» What you need to do
When you retype the records that follow, keep each word as it is and drop any pictures.

(Front-end code change data)
*** Block opens ***

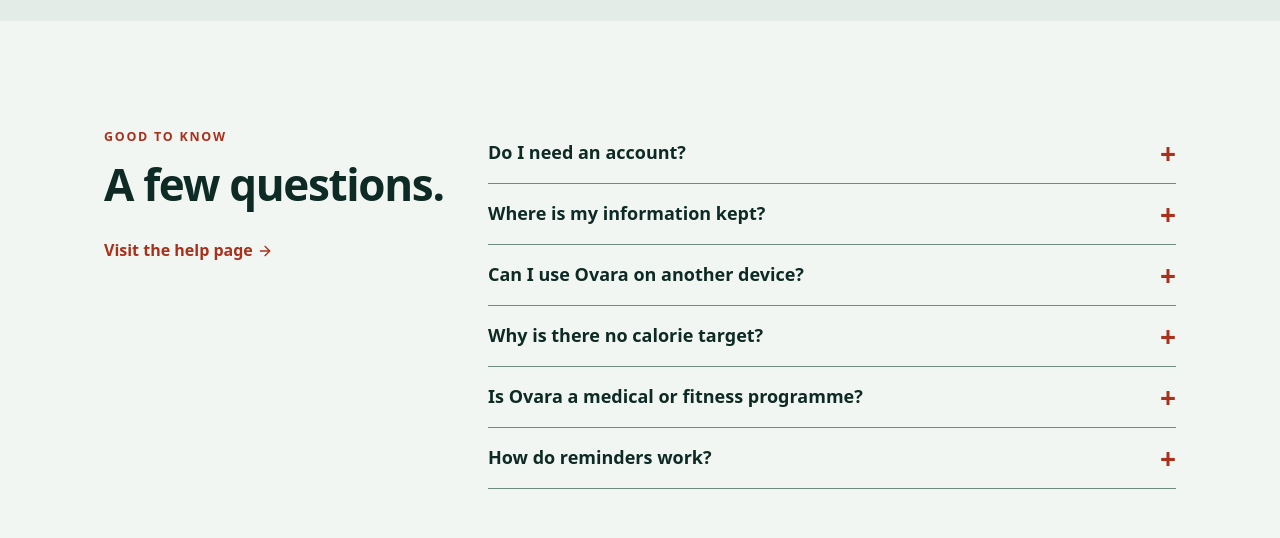
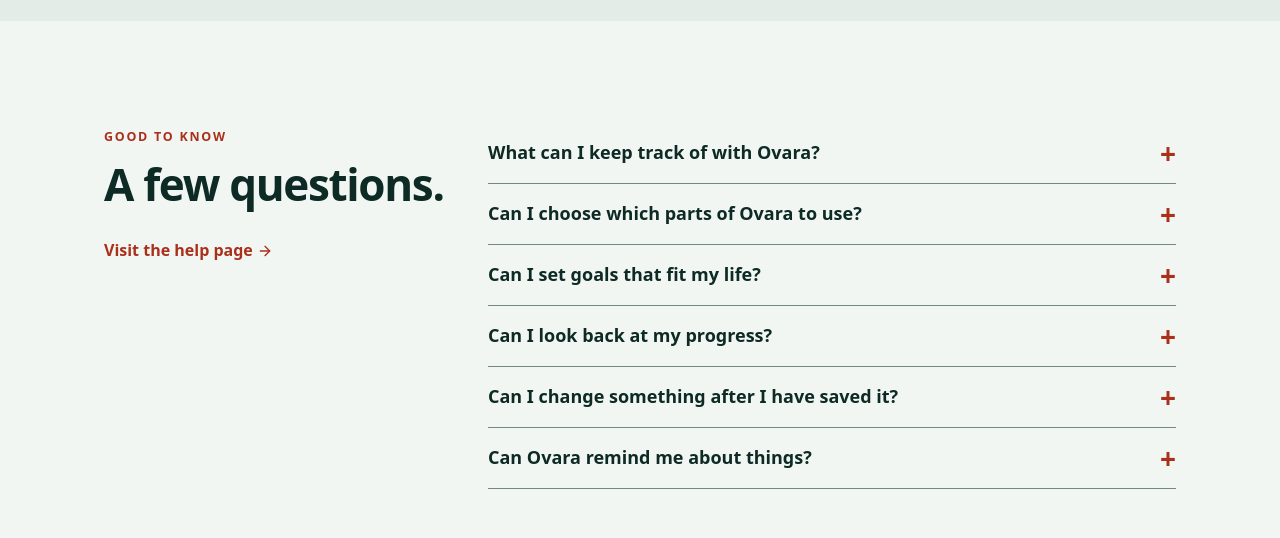
Before and after one commit to Wuraola-Adebisi/Ovara, a React (Vite) app: page / in a window 1280 px wide. Shown: the part 5220-5758 px from the top of the page. Built offline with nearby package versions, Linux system fonts and the light colour scheme.

Commit message:
Make homepage FAQs product-focused

```diff
--- a/src/data/faq.ts
+++ b/src/data/faq.ts
@@ -31,5 +31,28 @@ export const faqGroups: FaqGroup[] = [
 ];
 
 export const homeFaq = [
-  faqGroups[0].items[0], faqGroups[1].items[0], faqGroups[1].items[1], faqGroups[2].items[0], faqGroups[0].items[3], faqGroups[3].items[0],
+  {
+    q: 'What can I keep track of with Ovara?',
+    a: 'Keep notes on movement, meals, water, routines and how you feel. You can also journal, set personal goals and see your days together on a calendar.',
+  },
+  {
+    q: 'Can I choose which parts of Ovara to use?',
+    a: 'Yes. Use the parts that feel useful to you and leave the rest aside. You can change what you focus on whenever you like.',
+  },
+  {
+    q: 'Can I set goals that fit my life?',
+    a: 'Yes. Set personal goals with a daily, weekly or monthly rhythm, choose a target that feels right and adjust it as your circumstances change.',
+  },
+  {
+    q: 'Can I look back at my progress?',
+    a: 'Yes. Your calendar and insights help you revisit earlier days and see how your activity, routines, water and reflections have taken shape over time.',
+  },
+  {
+    q: 'Can I change something after I have saved it?',
+    a: 'Yes. You can edit activities, meal notes, routines, goals and journal entries whenever you need to.',
+  },
+  {
+    q: 'Can Ovara remind me about things?',
+    a: 'You can set reminders for the things you want to make time for, such as drinking water or taking a pause. Reminders can appear while Ovara is open in your browser.',
+  },
 ];
```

*** Block closes ***

» Reply to the task
Before and after one commit to Wuraola-Adebisi/Ovara, a React (Vite) app: page / in a window 1280 px wide. Shown: the part 5220-5758 px from the top of the page. Built offline with nearby package versions, Linux system fonts and the light colour scheme.

Commit message:
Make homepage FAQs product-focused

```diff
--- a/src/data/faq.ts
+++ b/src/data/faq.ts
@@ -31,5 +31,28 @@ export const faqGroups: FaqGroup[] = [
 ];
 
 export const homeFaq = [
-  faqGroups[0].items[0], faqGroups[1].items[0], faqGroups[1].items[1], faqGroups[2].items[0], faqGroups[0].items[3], faqGroups[3].items[0],
+  {
+    q: 'What can I keep track of with Ovara?',
+    a: 'Keep notes on movement, meals, water, routines and how you feel. You can also journal, set personal goals and see your days together on a calendar.',
+  },
+  {
+    q: 'Can I choose which parts of Ovara to use?',
+    a: 'Yes. Use the parts that feel useful to you and leave the rest aside. You can change what you focus on whenever you like.',
+  },
+  {
+    q: 'Can I set goals that fit my life?',
+    a: 'Yes. Set personal goals with a daily, weekly or monthly rhythm, choose a target that feels right and adjust it as your circumstances change.',
+  },
+  {
+    q: 'Can I look back at my progress?',
+    a: 'Yes. Your calendar and insights help you revisit earlier days and see how your activity, routines, water and reflections have taken shape over time.',
+  },
+  {
+    q: 'Can I change something after I have saved it?',
+    a: 'Yes. You can edit activities, meal notes, routines, goals and journal entries whenever you need to.',
+  },
+  {
+    q: 'Can Ovara remind me about things?',
+    a: 'You can set reminders for the things you want to make time for, such as drinking water or taking a pause. Reminders can appear while Ovara is open in your browser.',
+  },
 ];
```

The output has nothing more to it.